Fairly typical ‘spoons, but quite compact, in a grade-2-listed former cinema and theatre right next to Colwyn Bay station.
Another building that JDW have restored well, removing the ugly cladding outside.
To drink in, it’s just another ‘spoons, but special mention goes to the staff who rescued the camera I left behind, so I could go back and retrieve it.
Part of a small (2) local chain with The Albert, this is another stripped-wood recent refurb of an old pub, right on the main road through Colwyn Bay (if we disregard the A55, which bypasses the town in a cutting).
Inside is fresh and bright, but not wrecked by the refurb; there’s still original details about. Staff very friendly, beer great, and the food was excellent. The refurb is about 3 years old, but still looks good. There’s a strong bias to food, but you could just drink here- it hasn’t overtaken completely. A very pleasant place for lunch, only marred slightly by some twilds.
Fantastic, Grade-2-listed pub dating from the 1920s, with a glorious art-nouveau interior. No food beyond pies/cobs/crisps, no fruit machines or jukebox, just good beer and wine, and a nice atmosphere. Friendly staff too.
Technically a hotel again, but the bar feels pubby, and it’s a proper old coaching inn in the High St. Glorious grade-2-listed exterior, pleasant interior, decent staff, and great beer and wine.
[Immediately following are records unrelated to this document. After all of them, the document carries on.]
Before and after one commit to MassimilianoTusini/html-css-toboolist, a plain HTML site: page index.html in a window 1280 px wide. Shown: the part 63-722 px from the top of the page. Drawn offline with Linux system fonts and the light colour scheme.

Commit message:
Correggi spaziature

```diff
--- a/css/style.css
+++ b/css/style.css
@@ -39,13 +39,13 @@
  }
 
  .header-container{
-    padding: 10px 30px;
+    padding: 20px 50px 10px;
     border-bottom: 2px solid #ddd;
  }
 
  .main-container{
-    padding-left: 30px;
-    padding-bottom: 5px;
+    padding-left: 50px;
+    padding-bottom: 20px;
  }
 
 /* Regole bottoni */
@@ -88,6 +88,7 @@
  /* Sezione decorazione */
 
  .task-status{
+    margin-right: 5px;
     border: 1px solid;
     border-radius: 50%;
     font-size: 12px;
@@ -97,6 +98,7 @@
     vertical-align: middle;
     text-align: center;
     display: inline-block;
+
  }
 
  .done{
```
Hotel or pub? Well, it describes itself as a pub, so I’ll allow it on the grounds that I allow Scottish hotels that feel “pubby” and it had an enviable real ale selection, and I think it’s more of pub with rooms.
Great staff, great food, great beer. Inside is stripped wood, modern, but hasn’t wrecked the place; it’s quite pleasant, in fact, after a £750k makeover.
Part of a smallish chain, together with The Snowdon and The Cottage Loaf.
Lovely multi-room traditional local near to the rail and bus station. Friendly landlady and great beer, the snug was a lovely place to sit and relax, and loads of historical photos.
Old pub, but evidently refurbed over the years. Lounge wood panelled, and felt like a between-the-wars refurb, but it’s evidently been tidied up in recent years, but not ruined. There’s still lots of little corners rather than a cavernous space. Music at decent volume, good beer, friendly staff, and a pleasant place to sit for a few hours.
Quiet pub in a quiet street. Pleasant enough, decent beer, staff, and locals, but too many sofas (too low for me these days!). Seemed to be something of a local’s pub. 3 ales on offer.
A ‘spoons. A spoons in a very grand building, and on a grand scale, but still a ‘spoons, so you know what you’ll get: the standard food menu (albeit with some nice-looking Welsh additions), cheap, decentish wine and beer.
As it happened, the beer was great, the food as per usual, and the staff pleasant. You could do worse.